Yeah, I’m nervous. I’m sitting in my property tax protest hearing, and I’m outnumbered. Five of them. One of me.
My stomach is queasy. My voice sounds weak.
Then the nerves are replaced with little anger pangs. I don’t like what I’m seeing. The three wise men on the Tarrant County Appraisal Review Board? Although they look like they’ve been sitting there since 1953, they don’t bother me. Even though they won’t match my request, I’ll give them high grades for fairness on the post-hearing survey.
It’s the other two guys in the room that annoy me.
First, the guy arguing for the appraisal district says something I don’t like.
I present bids from Lowe’s showing how much it would cost to replace our aging wood and tile floors before a home sale.
During his rebuttal, the district guy says, “Lowe’s is pretty high in my experience. A lot of times there very well might be less expensive offers out there.”
That gets me. By my wife’s sound logic, if you hire contractors working under the banner of a big-box store, they’re less likely to rip you off.
Dude, I want to say to the appraisal district guy, like it’s your business where I get bids from and who to hire?
Instead, I say in my rebuttal to his rebuttal, “Well, I’d like you to come to my house and tell my wife that the Lowe’s bid was too high. She loves the Lowe’s guys.”
He doesn’t respond.
Who is the mystery man?
I turn my attention to the fifth man in the room. He’s an older fellow sitting in the far corner, frowning, looking bored, staring at his phone, never once looking at me.
“Can I find out who the gentleman is in the corner?” I ask. “Just for curiosity’s sake.”
“I’m Randy Armstrong.”
“Hi, Mr. Armstrong,” I say cheerily.
He doesn’t respond.
The board votes to knock $17,000 off my market value. Not bad, but I want more. Push and push, is my philosophy, until somebody blinks.
Honchos monitor my hearing
Out in the hallway, I watch Armstrong disappear into the den of back offices. I pull out my phone and web search his name.
Armstrong is director of the residential division for the appraisal district. OK, top guys are monitoring my hearing.
Then I see in search results that Armstrong is also president of the White Settlement ISD school board.
The Watchdog is already on record opposing people working in appraisal district jobs that help set taxable value at the same time as they sit on government boards that set annual tax rates.
Although allowed by law, it appears to me to be a potential conflict.
I’ve reported before about how Lewisville Mayor Rudy Durham is also chief appraiser of the Denton Central Appraisal District. Denton school board Vice President Charles Stafford is also chairman of the same Denton appraisal district.
I’ve tried contacting Armstrong to discuss this with him.
He doesn’t respond.
Go to binding arbitration

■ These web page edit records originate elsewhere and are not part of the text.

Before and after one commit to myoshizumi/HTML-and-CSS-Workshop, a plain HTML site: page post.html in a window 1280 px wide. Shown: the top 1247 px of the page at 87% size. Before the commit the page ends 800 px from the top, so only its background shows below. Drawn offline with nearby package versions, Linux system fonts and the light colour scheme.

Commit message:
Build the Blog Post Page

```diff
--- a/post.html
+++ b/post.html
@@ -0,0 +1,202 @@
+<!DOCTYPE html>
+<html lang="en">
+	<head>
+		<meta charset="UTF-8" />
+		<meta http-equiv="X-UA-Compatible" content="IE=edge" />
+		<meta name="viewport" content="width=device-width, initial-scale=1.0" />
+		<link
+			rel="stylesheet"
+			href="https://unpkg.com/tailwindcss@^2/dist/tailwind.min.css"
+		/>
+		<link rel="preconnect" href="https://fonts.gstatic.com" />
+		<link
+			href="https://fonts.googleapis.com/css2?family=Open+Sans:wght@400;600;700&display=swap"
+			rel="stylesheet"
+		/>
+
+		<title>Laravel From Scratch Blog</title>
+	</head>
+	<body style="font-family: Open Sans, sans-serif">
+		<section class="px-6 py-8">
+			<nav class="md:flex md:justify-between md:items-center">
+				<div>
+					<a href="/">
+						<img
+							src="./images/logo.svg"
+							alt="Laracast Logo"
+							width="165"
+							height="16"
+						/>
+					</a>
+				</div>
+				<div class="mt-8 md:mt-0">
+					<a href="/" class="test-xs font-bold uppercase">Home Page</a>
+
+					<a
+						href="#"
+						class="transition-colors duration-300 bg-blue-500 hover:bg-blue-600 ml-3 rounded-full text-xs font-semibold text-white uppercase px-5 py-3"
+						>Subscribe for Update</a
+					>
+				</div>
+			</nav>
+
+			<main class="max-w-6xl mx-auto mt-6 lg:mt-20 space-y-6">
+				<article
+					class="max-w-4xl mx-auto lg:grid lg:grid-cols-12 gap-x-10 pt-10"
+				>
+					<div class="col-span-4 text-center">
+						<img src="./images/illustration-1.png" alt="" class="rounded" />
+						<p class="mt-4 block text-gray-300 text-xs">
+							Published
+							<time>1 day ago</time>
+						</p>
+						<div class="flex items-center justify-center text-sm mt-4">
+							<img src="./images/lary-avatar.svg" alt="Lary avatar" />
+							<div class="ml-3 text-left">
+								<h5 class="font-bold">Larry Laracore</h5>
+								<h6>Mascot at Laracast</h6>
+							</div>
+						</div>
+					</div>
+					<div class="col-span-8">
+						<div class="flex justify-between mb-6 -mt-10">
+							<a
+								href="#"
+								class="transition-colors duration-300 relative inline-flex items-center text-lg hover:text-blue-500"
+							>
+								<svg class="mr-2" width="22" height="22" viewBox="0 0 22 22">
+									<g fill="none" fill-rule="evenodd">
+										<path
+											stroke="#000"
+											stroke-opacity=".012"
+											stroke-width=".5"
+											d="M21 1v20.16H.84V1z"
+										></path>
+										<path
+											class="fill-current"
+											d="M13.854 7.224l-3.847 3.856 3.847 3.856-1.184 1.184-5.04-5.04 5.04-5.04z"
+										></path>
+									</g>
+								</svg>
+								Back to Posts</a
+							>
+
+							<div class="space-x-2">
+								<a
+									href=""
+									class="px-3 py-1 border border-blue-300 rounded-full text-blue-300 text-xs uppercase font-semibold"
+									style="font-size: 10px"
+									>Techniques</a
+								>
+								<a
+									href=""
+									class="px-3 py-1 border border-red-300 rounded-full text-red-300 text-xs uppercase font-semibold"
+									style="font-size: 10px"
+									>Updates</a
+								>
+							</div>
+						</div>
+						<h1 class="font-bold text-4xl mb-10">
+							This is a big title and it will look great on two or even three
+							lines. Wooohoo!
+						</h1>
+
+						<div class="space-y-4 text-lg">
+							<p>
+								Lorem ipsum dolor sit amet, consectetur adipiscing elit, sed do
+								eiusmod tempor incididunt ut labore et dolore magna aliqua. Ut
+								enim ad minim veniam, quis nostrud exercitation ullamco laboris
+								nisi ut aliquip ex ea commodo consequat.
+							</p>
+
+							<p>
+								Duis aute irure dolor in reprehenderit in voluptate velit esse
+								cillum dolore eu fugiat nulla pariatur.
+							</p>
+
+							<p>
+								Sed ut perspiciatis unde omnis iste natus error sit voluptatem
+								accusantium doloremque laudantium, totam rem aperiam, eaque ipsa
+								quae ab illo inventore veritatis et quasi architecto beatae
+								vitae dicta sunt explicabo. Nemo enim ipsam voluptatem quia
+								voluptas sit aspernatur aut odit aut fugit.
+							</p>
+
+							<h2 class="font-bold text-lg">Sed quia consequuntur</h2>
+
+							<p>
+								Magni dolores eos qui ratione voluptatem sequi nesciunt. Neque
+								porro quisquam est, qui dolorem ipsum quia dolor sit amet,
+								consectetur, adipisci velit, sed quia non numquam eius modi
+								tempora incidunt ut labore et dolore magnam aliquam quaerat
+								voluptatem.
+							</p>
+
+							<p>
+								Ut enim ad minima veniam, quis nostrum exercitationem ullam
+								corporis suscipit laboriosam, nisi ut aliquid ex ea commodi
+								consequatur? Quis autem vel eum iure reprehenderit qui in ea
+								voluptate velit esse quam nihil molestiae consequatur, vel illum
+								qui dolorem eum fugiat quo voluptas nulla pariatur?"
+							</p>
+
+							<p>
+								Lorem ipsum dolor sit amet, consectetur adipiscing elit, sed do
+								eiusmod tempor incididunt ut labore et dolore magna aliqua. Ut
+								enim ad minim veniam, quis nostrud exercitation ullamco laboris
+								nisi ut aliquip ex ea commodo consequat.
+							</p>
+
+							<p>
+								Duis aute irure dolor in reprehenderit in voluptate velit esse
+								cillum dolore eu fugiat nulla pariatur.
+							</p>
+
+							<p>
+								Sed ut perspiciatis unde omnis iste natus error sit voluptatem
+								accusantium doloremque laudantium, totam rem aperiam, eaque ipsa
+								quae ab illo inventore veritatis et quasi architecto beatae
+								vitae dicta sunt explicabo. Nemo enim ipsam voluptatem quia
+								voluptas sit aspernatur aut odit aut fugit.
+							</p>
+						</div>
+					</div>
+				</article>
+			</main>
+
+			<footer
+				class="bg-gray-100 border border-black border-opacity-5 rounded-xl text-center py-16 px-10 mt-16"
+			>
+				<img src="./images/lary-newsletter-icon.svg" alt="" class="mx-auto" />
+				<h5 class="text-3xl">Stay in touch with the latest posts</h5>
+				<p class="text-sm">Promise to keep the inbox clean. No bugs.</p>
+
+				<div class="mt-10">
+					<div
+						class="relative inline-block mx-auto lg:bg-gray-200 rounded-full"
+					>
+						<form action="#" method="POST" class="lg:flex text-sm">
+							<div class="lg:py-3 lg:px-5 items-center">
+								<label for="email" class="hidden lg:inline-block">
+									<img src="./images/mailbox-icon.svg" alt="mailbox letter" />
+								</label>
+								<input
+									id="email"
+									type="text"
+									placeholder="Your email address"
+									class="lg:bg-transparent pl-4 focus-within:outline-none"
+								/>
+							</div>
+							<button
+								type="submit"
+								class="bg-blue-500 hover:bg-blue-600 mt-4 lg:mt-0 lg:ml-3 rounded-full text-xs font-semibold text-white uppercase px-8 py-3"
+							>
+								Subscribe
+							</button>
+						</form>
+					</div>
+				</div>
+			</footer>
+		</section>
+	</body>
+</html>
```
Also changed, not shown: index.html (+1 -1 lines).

I’m not giving up. I have incentive to continue my quest of brinkmanship. Push and push, until somebody blinks.
Maybe you remember in 2017 I launched an “Everybody File a Protest Campaign” with its own green flag (for money). It was designed to expose thousands of homeowners to the unfairness and unpredictability of the Texas property tax system.
Every year, I try something different.
This past year, the next new thing for me to try: binding arbitration.
I know it’s a fool’s errand. But 11,000 Texans a year go to binding arbitration, and even though I call myself leader of “Property Tax Central,” I don’t know much about the process. I receive permission from my wife to spend $500.
If the arbitrator rules in the appraisal district’s favor, I lose everything.
If I win, I’d get $450 back.
Even worse, I risk losing twice what I would save in taxes. It’s a stupid bet, but you don’t win if you don’t play.
Dallas property tax consultant Rob Wheelock, who has worked as an arbitrator on more than 150 cases, explains that appraisal districts sometimes like to settle before arbitration.
“If they lose, they have to cough up the money,” he says.
I want another $8,000 knocked off. Push and push, until somebody blinks. I apply for arbitration with a $500 cashier’s check. Then comes a 45-day “cooling-off period.”
I wait. Around Thanksgiving, I get a letter. The district wants to settle for the original amount I requested. The hearing is canceled. I get $450 back. A Thanksgiving miracle.
Tax savings from my brinkmanship? A mere $241. A lot of work in time spent, trips to the appraisal district, letters to write and forms to sign.
What a dumb system.
Somebody blinked, and it wasn’t me.
Here comes 2019 to do it all over again.